Latitude: 56.1122 / 56°6'43"N
Longitude: -3.1596 / 3°9'34"W
OS Eastings: 327987
OS Northings: 691655
OS Grid: NT279916
Mapcode National: GBR 29.LXT8
Mapcode Global: WH6RV.FMNN
Entry Name: 37 Kirk Wynd with Boundary Walls
Listing Date: 10 September 1979
Source: Historic Scotland
Source ID: 381078
Historic Scotland Designation Reference: LB36323
Building Class: Cultural
Electoral Ward: Kirkcaldy Central
Traditional County: Fife
18th century, with 1901 wing by Robert Little. 2-storey and attic, 3-bay classical house converted to legal office. Harled with stone margins and quoin strips; ashlar wing. Eaves course. Architraved doorway, canted window with blocking course.
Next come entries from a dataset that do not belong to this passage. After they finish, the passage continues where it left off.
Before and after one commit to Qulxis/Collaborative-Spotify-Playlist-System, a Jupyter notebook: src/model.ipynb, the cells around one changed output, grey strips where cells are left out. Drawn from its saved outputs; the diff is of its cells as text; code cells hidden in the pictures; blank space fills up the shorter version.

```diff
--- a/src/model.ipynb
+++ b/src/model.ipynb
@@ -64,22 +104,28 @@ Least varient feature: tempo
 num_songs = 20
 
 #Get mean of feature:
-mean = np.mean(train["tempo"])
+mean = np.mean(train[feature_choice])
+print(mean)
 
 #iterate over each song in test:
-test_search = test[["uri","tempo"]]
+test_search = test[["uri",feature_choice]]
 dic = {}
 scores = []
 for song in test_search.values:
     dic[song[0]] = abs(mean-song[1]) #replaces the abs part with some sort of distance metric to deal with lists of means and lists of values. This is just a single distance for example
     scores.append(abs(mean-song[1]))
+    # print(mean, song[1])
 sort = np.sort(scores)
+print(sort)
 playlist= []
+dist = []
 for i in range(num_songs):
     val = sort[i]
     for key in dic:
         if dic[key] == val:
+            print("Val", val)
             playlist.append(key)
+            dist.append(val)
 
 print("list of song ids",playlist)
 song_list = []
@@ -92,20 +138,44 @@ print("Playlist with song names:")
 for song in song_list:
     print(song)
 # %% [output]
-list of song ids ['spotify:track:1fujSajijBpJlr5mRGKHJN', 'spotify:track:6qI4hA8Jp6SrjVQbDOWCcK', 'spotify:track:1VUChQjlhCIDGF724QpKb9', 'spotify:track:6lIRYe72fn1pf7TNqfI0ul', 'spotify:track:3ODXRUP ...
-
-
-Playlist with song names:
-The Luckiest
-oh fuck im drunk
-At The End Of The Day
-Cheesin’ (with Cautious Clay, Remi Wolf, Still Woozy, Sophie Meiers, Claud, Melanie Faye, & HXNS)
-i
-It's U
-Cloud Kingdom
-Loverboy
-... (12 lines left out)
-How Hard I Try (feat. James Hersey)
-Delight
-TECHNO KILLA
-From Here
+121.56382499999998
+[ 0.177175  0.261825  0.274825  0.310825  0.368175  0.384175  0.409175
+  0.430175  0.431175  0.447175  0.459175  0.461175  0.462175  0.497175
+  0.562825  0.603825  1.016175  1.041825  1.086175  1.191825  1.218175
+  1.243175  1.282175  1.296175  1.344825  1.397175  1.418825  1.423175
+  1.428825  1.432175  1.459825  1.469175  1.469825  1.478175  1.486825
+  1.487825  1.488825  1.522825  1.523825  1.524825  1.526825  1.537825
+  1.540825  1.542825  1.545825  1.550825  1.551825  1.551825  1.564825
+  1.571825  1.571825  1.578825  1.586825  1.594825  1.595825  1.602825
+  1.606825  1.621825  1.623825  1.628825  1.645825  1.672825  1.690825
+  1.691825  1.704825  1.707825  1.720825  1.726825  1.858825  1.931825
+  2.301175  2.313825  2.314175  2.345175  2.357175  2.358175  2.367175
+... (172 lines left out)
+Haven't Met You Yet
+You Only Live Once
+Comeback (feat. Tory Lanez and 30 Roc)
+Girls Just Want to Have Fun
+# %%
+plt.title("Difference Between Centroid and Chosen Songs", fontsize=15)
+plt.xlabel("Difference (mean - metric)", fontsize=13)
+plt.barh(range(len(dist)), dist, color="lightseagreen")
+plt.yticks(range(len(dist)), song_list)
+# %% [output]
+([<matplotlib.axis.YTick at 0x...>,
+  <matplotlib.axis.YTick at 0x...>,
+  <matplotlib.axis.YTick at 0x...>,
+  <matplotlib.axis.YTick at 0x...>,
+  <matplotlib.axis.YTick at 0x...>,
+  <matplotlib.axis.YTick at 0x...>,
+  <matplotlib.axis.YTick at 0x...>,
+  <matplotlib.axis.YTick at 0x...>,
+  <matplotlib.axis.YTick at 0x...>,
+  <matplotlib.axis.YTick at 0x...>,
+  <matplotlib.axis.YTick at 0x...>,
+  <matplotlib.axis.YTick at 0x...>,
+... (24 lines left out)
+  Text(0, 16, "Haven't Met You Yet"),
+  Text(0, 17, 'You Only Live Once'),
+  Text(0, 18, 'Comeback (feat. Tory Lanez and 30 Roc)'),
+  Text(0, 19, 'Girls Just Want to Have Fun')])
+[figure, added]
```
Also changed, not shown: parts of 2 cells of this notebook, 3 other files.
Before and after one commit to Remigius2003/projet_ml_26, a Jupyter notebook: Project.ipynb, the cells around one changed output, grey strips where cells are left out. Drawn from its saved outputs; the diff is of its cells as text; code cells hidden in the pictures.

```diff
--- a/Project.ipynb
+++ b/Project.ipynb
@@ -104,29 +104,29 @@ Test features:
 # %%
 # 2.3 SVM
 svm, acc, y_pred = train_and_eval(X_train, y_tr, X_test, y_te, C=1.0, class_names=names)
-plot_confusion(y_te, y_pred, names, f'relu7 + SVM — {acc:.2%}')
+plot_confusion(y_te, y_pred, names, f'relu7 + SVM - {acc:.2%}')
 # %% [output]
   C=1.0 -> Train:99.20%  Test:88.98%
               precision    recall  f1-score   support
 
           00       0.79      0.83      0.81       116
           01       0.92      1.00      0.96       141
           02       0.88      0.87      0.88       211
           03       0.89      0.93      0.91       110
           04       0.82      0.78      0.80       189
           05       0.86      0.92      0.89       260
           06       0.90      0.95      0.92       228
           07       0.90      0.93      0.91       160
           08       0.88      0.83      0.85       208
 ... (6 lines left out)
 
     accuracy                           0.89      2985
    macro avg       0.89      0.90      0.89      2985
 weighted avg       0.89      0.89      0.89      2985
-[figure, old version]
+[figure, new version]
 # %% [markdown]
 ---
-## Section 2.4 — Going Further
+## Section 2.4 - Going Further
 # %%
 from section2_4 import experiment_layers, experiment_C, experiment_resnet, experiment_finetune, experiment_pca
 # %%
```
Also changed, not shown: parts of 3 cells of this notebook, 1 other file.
Stone mullions.
E (PRINCIPAL) ELEVATION: deep-set timber door to centre with window in bay to right and canted quadripartite window with delicate wrought-iron parapet to left; regular fenestration to 1st floor. Slightly recessed, small single storey extension with panelled timber door and plate glass fanlight to left, window to right.
S (HUNTER STREET) ELEVATION: window to centre at 1st floor and in gablehead.
W ELEVATION: flat-roofed extension (former garage/gig house) at ground, stair window to centre and windows to outer bays at 1st floor. 4 small modern rooflights.
Mainly 12-pane glazing pattern, with small-pane over plate glass lower sashes to canted window, all in timber sash and case windows. Grey slates. Coped ashlar gablehead stacks with full complement of cans, ashlar-coped skews. Decorative wrought-iron brattishing over canted window and at eaves (E and W).
INTERIOR: original and late 19th century decorative fixtures. Some plain cornicing and dado rails; vestibule with screen door (flanking lights blocked) and decorative-astragalled fanlight, curved stair with decorative cast-iron balusters and timber handrail; ground floor office to S with carved fireplace and overmantel, panelled soffits and dentilled cornice to architraved cupboard opening. Cast-iron fireplaces to attic rooms, round-headed fireplace with cast-iron grate and decorative Victorian fireplace with tiled cheeks. Extension with etched glass in screen door and timber fireplaces in angles of 2 rooms to N wing with overmantels of shelves and cupboards and Art Nouveau style beaten copper lintels.
BOUNDARY WALLS: low saddleback-coped boundary walls and semi- circular-coped, shaped rubble wall with window and moulded ashlar arched pedestrian gateway to Hunter Street elevation.
N wing glazing formerly with coloured glass to upper sashes. This building was formerly the Lodge for St Brycedale House (listed separately as Hunter Hospital) and was known in 1901 as 'Brycelaw'.
Other nearby listed buildings